The drum instructor asked me about my drumming experience and I told him that basically I had been involved in various bands, had been in marching bands, had drummed in musicals, and marched in a drum corps. I had to remind him that I wouldn't actually consider myself a drummer but have some basic skills.

They set up two practice pads where we could face each other and play. We started off playing straight eighth notes on the pad together and he asked that we make our drumming sound the same. Mind you the other drumming auditions I had eavesdropped on ran anywhere from 7-10 minutes so I was already prepared to have to pull unknown skills out of my arse as I figured they would run me through my paces for that amount of time. After roughly 7 seconds of drumming he began nodding and saying ,"Yeah...good...alright, you've got it." He stopped and then softly said, "Let's get into the more complex stuff." I was like "Wow. Ok!"

He then began doing various syncopated accents that he wanted me to follow. I picked those up really quickly. Once we got into a groove, he and I would mirror each other instinctively. It harkened back heavily to what I felt like doing during my drum corps days of "gacking" with the drum line during down time to learn their cadences and get a sense of what it was like to be in the line during a show. I could tell he really responded well to my actions and we ended up riffing off each other a little bit and getting into poly-rhythm work. I was especially proud of the moment when we both decided end the jam together with a unified rim-shot at the end just like most drum lines do. That to me was the sign I nailed that part of the audition.

And Now We Wait
I was then finish for the day. I has no idea if I was going to get a callback. I went to my favorite restaurant Uncle Julio's Hacienda for a celebratory meal and then started heading back home. My mind was on auto-pilot the entire time as I needed time to decompress from the experience. As I'm on the road chatting up with one of my theatre members, I receive a text message. I think I got a callback for the next day. I basically ignored what my buddy was talking about for about 10 seconds while I carefully double checked what it said. Yep. I definitely got a callback! I then exclaimed into the phone, "Dude, I think I just got a Blue Man callback!" followed by a ton of apologies for completely ignoring him and the conversation.

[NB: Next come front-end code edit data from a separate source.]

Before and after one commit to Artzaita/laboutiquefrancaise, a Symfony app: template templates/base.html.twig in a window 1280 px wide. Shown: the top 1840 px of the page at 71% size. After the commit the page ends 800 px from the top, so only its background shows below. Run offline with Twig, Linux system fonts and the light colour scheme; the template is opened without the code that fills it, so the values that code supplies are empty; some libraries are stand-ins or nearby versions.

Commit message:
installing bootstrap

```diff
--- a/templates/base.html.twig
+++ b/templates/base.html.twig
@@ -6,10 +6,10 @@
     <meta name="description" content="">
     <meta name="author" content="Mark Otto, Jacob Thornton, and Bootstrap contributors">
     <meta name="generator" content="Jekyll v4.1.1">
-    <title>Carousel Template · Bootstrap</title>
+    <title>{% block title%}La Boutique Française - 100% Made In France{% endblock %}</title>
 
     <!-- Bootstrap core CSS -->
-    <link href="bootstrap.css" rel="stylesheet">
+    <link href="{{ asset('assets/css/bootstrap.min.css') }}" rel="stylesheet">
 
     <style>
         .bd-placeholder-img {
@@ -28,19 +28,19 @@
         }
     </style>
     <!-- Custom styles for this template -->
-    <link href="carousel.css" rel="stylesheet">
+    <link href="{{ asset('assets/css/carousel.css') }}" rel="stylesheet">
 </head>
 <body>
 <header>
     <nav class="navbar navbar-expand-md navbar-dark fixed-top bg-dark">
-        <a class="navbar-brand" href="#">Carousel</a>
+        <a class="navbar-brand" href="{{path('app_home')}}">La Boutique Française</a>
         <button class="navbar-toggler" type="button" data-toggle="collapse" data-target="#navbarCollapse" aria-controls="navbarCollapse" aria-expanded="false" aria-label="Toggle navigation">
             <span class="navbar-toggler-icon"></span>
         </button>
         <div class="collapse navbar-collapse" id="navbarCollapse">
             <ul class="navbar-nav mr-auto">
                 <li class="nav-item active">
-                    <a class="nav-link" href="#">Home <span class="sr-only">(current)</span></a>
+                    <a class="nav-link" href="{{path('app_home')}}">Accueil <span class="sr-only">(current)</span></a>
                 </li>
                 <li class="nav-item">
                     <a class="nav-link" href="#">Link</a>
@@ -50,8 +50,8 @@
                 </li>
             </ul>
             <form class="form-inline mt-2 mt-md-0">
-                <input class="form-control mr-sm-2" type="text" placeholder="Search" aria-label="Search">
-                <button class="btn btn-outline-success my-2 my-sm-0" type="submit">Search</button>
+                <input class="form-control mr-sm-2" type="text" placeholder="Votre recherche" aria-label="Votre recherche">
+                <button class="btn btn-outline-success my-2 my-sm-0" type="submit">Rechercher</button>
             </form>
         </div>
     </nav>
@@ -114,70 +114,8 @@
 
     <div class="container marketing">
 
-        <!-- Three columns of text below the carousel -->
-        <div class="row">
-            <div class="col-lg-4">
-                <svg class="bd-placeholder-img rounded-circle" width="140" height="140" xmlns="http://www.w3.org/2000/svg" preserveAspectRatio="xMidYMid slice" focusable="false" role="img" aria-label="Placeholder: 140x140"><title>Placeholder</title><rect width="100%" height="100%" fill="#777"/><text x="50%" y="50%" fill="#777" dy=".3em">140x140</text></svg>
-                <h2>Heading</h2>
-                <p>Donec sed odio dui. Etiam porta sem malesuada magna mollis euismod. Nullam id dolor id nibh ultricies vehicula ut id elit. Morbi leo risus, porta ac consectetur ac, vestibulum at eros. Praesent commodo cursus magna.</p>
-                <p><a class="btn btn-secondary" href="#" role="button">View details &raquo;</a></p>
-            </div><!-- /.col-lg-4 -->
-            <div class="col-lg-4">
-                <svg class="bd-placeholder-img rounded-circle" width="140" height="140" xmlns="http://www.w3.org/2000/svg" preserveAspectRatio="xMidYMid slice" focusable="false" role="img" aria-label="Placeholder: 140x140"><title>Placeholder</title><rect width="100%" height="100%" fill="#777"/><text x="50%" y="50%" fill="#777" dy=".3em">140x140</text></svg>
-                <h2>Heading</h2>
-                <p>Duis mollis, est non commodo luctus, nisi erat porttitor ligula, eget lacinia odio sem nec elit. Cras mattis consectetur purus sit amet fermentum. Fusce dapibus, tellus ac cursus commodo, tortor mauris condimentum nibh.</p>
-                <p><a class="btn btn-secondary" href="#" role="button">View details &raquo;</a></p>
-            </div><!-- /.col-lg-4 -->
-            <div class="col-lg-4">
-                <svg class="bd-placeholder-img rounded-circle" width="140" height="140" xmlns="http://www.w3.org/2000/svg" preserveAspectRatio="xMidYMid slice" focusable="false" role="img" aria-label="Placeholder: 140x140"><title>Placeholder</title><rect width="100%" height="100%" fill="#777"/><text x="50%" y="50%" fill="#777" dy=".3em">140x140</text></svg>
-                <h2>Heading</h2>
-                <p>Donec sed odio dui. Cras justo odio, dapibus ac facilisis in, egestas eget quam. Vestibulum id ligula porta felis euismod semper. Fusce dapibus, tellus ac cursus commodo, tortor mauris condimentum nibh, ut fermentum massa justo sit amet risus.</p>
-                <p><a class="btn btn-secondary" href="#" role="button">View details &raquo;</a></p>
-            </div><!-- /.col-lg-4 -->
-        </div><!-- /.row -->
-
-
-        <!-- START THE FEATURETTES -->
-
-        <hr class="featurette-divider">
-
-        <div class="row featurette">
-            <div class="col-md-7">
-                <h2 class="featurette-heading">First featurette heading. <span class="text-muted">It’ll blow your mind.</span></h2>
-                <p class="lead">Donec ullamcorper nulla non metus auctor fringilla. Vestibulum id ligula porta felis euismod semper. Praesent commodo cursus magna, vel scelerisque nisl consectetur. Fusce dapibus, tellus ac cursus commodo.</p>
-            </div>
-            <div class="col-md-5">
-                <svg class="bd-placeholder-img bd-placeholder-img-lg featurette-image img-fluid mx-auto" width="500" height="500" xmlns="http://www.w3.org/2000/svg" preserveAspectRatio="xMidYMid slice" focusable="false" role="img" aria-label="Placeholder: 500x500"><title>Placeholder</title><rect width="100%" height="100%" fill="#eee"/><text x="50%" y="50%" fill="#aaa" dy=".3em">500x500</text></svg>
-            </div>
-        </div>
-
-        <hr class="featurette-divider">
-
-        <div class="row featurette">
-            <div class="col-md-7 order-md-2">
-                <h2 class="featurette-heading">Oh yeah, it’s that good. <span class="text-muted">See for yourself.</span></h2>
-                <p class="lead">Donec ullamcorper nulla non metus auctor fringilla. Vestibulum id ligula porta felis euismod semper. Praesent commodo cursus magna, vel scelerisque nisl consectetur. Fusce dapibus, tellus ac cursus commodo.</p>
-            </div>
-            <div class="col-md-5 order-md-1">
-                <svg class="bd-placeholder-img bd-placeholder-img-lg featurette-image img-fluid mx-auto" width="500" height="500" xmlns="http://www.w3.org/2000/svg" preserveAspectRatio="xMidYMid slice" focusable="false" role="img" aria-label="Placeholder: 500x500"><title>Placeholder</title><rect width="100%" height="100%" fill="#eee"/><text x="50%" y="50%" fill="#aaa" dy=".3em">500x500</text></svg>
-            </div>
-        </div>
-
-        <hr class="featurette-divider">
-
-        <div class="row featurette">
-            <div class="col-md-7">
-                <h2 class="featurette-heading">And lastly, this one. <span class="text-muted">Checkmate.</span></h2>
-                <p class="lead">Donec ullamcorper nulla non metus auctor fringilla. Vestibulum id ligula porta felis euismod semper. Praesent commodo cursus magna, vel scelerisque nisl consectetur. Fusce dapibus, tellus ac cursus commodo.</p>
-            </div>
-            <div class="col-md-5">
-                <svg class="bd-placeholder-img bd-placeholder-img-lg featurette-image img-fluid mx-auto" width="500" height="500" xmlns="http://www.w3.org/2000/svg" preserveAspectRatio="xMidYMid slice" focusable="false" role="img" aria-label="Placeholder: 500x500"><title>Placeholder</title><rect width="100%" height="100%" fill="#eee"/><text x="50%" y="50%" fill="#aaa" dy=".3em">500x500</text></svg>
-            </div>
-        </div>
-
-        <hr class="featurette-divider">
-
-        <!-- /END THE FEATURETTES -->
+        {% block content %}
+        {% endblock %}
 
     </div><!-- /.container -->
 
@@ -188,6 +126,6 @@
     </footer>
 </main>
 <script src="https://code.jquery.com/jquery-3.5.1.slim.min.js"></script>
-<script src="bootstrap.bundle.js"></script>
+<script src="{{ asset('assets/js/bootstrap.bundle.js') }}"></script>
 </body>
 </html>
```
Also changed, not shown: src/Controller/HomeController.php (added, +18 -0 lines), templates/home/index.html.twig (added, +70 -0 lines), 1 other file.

Day 1 was a crazy experience. It only got crazier when I got home. I'll detail it in Part II.